__EXERCISE__. Below are some entries. Count how many of their lines include "decisions", then give that number only.
• • • • • • •
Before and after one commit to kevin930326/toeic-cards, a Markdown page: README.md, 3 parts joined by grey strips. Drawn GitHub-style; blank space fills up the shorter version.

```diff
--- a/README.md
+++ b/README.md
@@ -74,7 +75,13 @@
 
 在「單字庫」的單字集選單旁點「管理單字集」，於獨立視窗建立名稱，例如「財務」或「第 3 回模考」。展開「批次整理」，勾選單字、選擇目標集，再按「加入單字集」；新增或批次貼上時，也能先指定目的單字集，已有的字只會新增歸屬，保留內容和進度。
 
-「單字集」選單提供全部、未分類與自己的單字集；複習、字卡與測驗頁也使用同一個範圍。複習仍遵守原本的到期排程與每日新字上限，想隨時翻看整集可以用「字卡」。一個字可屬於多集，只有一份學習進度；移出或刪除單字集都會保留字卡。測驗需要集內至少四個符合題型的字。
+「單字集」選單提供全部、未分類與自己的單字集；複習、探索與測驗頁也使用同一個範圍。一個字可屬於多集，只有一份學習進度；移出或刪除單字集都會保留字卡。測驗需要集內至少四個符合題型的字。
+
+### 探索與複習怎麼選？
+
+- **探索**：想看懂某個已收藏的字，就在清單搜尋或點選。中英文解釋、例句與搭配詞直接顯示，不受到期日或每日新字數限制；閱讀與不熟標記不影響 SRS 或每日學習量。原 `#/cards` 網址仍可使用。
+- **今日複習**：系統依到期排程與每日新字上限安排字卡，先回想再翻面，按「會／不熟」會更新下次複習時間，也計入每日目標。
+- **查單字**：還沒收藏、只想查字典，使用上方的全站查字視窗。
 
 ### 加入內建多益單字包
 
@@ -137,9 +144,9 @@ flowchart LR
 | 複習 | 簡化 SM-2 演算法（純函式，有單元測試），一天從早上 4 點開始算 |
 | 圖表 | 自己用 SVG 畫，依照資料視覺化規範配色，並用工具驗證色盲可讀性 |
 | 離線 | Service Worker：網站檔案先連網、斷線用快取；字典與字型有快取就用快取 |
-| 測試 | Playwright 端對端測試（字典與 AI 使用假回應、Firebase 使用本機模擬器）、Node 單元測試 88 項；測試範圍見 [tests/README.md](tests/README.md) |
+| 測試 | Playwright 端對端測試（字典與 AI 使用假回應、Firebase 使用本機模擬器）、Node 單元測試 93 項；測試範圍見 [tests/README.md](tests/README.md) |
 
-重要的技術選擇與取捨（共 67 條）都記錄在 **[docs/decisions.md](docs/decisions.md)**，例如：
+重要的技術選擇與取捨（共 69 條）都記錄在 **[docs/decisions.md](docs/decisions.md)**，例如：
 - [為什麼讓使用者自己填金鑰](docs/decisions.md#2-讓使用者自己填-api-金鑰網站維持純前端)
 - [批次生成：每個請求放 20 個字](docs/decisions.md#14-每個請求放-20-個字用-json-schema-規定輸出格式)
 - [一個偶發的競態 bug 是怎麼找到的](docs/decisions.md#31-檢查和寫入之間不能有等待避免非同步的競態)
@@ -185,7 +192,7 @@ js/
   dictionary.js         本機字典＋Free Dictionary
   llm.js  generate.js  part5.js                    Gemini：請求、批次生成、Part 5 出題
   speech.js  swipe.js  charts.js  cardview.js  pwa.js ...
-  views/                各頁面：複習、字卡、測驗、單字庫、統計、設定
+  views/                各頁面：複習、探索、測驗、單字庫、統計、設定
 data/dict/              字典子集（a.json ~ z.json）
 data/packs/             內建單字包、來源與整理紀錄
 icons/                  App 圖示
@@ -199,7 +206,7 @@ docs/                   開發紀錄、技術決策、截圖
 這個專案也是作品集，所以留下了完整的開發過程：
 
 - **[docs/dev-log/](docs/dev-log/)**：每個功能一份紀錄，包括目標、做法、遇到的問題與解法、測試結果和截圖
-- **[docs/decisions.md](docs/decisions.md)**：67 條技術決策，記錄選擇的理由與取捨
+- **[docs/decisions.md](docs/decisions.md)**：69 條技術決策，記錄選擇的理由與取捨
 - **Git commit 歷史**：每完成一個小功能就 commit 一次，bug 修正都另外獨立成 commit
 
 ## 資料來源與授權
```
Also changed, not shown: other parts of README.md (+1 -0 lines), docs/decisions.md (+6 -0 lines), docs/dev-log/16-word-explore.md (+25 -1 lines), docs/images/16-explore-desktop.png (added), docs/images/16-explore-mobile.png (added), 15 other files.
• • • • • • •
__ANSWER SECTION__. 8